الك اخوات؟ élak ékhwaat? – do you have any brothers and sisters?
Ka- is comparatively rarely used in colloquial. It is usually used in the sense of ‘as’ you see in the following sentence:
ما بقدر انكر اصلي كعربي maa béd2der énkor 2aSli ka-3arabi – I can’t deny my origins as an Arab (or ‘as an Arab, I can’t…’ depending on pause)
In a related usage you may occasionally hear it in a difficult-to-translate sense meaning something like English -wise:
هلق انا كوضعي المالي تمامhalla2 2ana ka-waD3i lmaali tamaam – now I’m, money-wise, fine
This is by far the most complicated and multi-meaning preposition in both colloquial and probably fuSHa as well. It has two forms: على and simple عـ 3a-. The contracted form is always used before the definite article (3a-lbeet) and optionally used elsewhere too (3a raasi ‘on my head’).
It often means ‘on’ or ‘onto’, as in fuSHa:
علقو ع الحيط 3all2o 3al7eeT – hang it on the wall
ع التخت 3a-ttakh@t – on the bed
It also often translates English ‘at’ in the sense of alongside, by:
ع الشباك 3a-shshébbaak – at the window
ع الشارة 3a-shshaara – at the (traffic) lights
It has a similar meaning with a few other verbs:
قوص عليي 2awwaS 3aleyyi – he shot at me
تطلع على TTalla3 3ala – look at (or تطلع بـ)
In colloquial it is also the most common way of expressing movement towards or into something, replacing إلى in fuSHa (which does not exist):
رايحين ع الجامعة raay7iin 3a-jjaam3a – we’re going to university
فات ع الغرفة faat 3a-lghérfe – he came into the room
It is translated by ‘for/to’ in expressions like the following:
عزيز عليي 3aziiz 3aleyyi – dear to me
صغير عليك zghiir 3aleek – it’s (too) small for you
It often means something along the lines of ‘according to’:
ع الدور 3a-ddoor – take it in turns/you have to wait your turn [= (it works) according to (a system of) turns]
ماشي ع النظام maashi 3a-nniZaam – operating according to a system, in an orderly fashion
It can express a meaning of being in a particular state, as in the following expressions:
قديش صارلو على هالحالة؟ 2addeesh Sallo 3ala hal7aale? – how long’s he been in this state?
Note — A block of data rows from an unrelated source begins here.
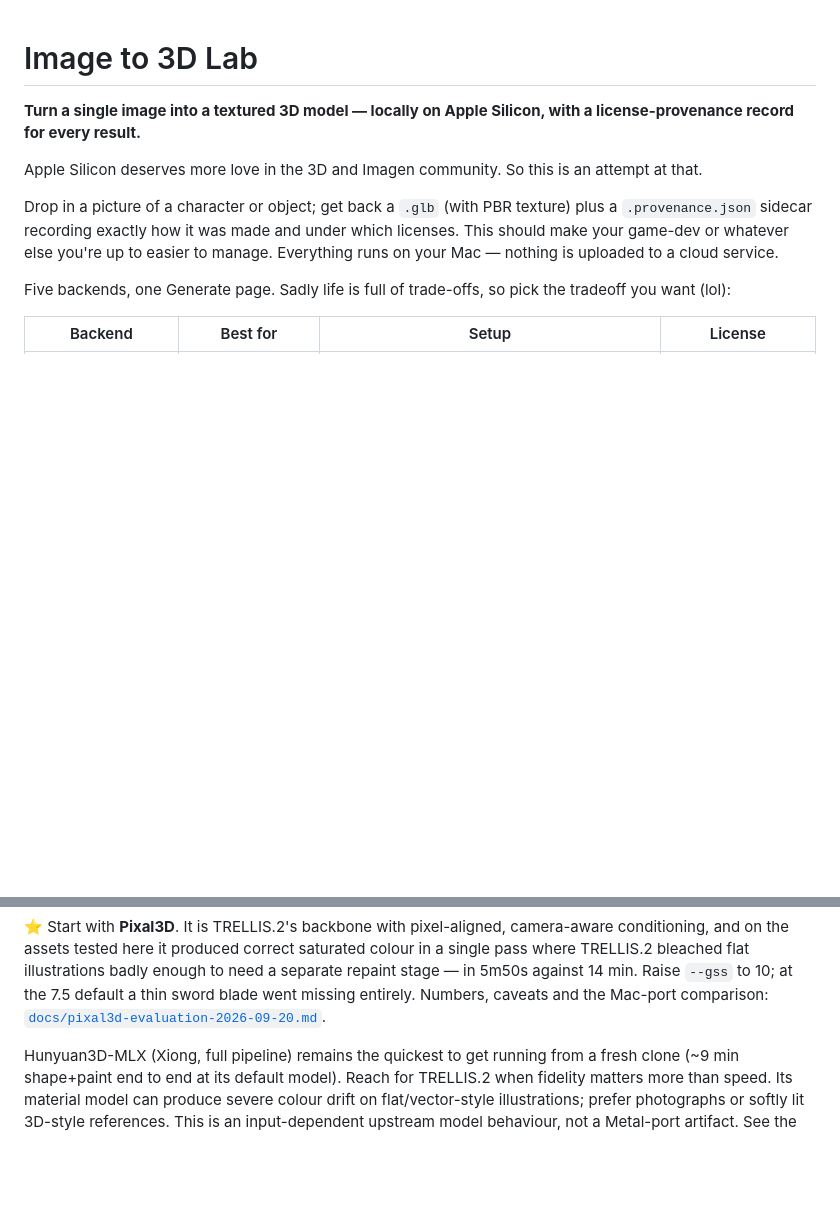
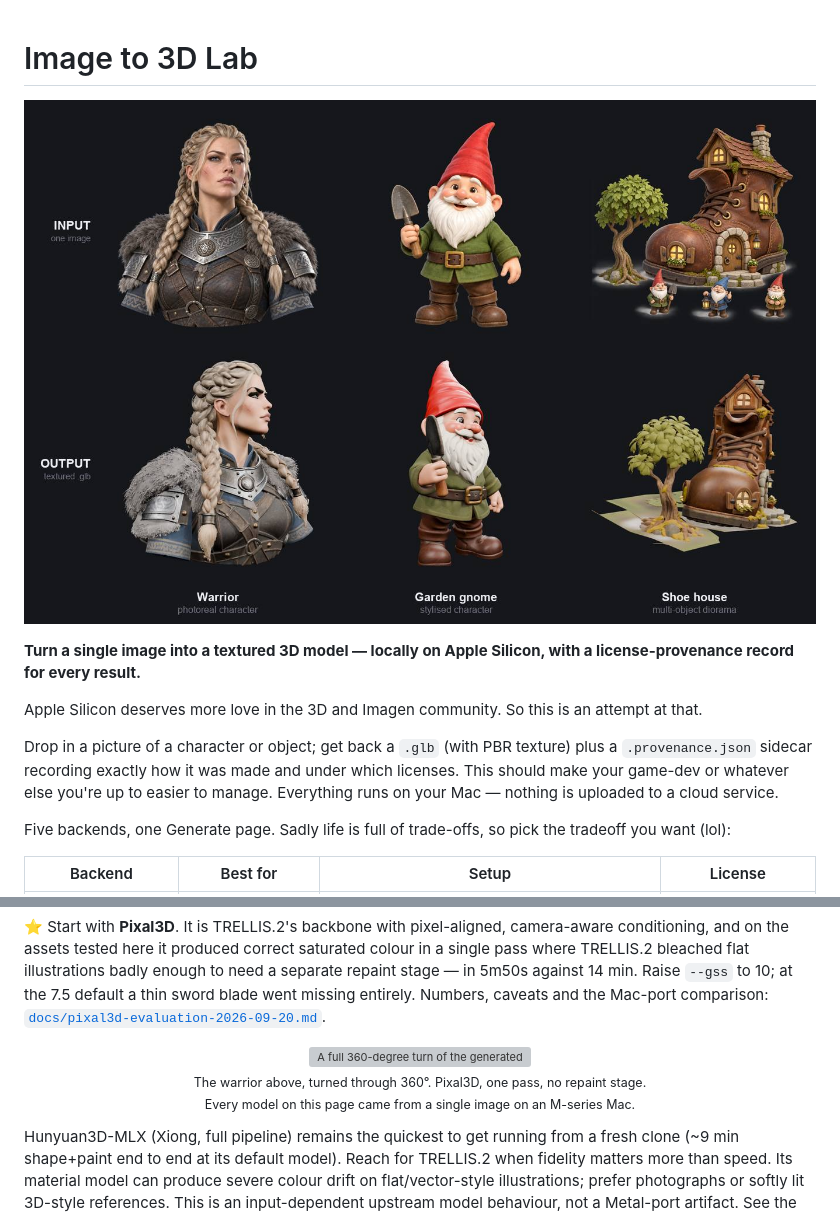
Before and after one commit to AdrielSantana/image-to-3dlab, a Markdown page: README.md, 2 parts joined by grey strips. GitHub-like rendering; pictures changed too: docs/images/one-image-in-textured-model-out.jpg (added); blank space fills up the shorter version; grey boxes are pictures that could not be loaded.

```diff
--- a/README.md
+++ b/README.md
@@ -1,6 +1,6 @@
 # Image to 3D Lab
 
-
+![Three source images above the textured 3D models generated from them: a photoreal warrior bust, a stylised garden gnome, and a multi-object shoe-house diorama](docs/images/one-image-in-textured-model-out.jpg)
 
 **Turn a single image into a textured 3D model — locally on Apple Silicon, with a
 license-provenance record for every result.**
@@ -28,6 +28,14 @@ pass where TRELLIS.2 bleached flat illustrations badly enough to need a separate
 stage — in 5m50s against 14 min. Raise `--gss` to 10; at the 7.5 default a thin sword blade
 went missing entirely. Numbers, caveats and the Mac-port comparison:
 [`docs/pixal3d-evaluation-2026-09-20.md`](docs/pixal3d-evaluation-2026-09-20.md).
+
+<p align="center">
+  <img src="docs/images/turntable-pixal3d-warrior.webp" width="360"
+       alt="A full 360-degree turn of the generated warrior bust, showing textured geometry from every side">
+  <br>
+  <sub>The warrior above, turned through 360°. Pixal3D, one pass, no repaint stage.<br>
+  Every model on this page came from a single image on an M-series Mac.</sub>
+</p>
 
 Hunyuan3D-MLX (Xiong, full pipeline) remains the quickest to get running from a fresh clone
 (~9 min shape+paint end to end at its default model).
```
Also changed, not shown: CHANGELOG.md (+6 -0 lines), docs/images/README.md (+20 -0 lines), docs/images/social-preview.jpg (added), 1 other file.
It is used in a large number of adverbial and adjectival expressions in a related sense:
على انفراد 3ala infiraad – in private
ع القديم 3a-l2adiim – old-fashioned
It also often expresses that its object is negatively affected by a verb, as in the following expressions:
تجوز عليي tjawwaz 3aleyyi – he married [a second wife, to my detriment] (this expression literally means ‘he married a second wife whilst I was still married to him’ and is difficult to translate pithily into English for obvious reasons)
طلّع عليي إشاعات Talla3 3aleyyi 2ishaa3aat – he started rumours about me
عم اطفي الشوفاج ع الاولاد بالليل 3am éTfi shshoofaaj 3a-l@wlaad billeel – I’ve been turning the heating off on the kids at night [i.e. to the kids’ detriment]
راح عليك الباص raa7 3aleek élbaaS – you missed the bus [the bus went, to your detriment]
As in the second example, it can mean ‘about’, often in a negative context: حكى على and حكى عن are supposedly distinct, with the first meaning ‘talk negatively about’ and the second a more neutral ‘talk about’. In reality it seems that على is increasingly becoming a neutral ‘about’ in some expressions:
اللي قلتلك عليه élli 2éltéllak 3alee – what I told you about
It can express ‘in spite of’:
انت معك حق على حيونتك – inte ma3ak 7a22 3ala 7eewantak – even though you’re a moron, you’re right
انت ولد ازعر وصرصري بس بحبك على عيبك inte walad az3ar w SarSari bass @b7ébbak 3ala 3eebak – you’re a petty thug, but I like you in spite of your flaws
Finally, it can express (like English ‘on’) that someone will pay for something or is responsible for something:
العرس عليي él3ar@s 3aleyyi – the (cost of) the wedding’s on me!
على حساب مين؟ 3ala 7saab miin? – who’s paying? [= on whose account?]
خلي الباقي عليي khalli lbaa2i 3aleyyi – leave the rest to me [= on me]
In a related sense, it can be used as a pseudoverb with a subjunctive verb following it in the meaning ‘must’ (also found in fuSHa):
عليكون تدفعو 3aleekon tédfa3u – you must pay
The pronominal forms are attached to the root 3alee-: عليي 3aleyyi etc.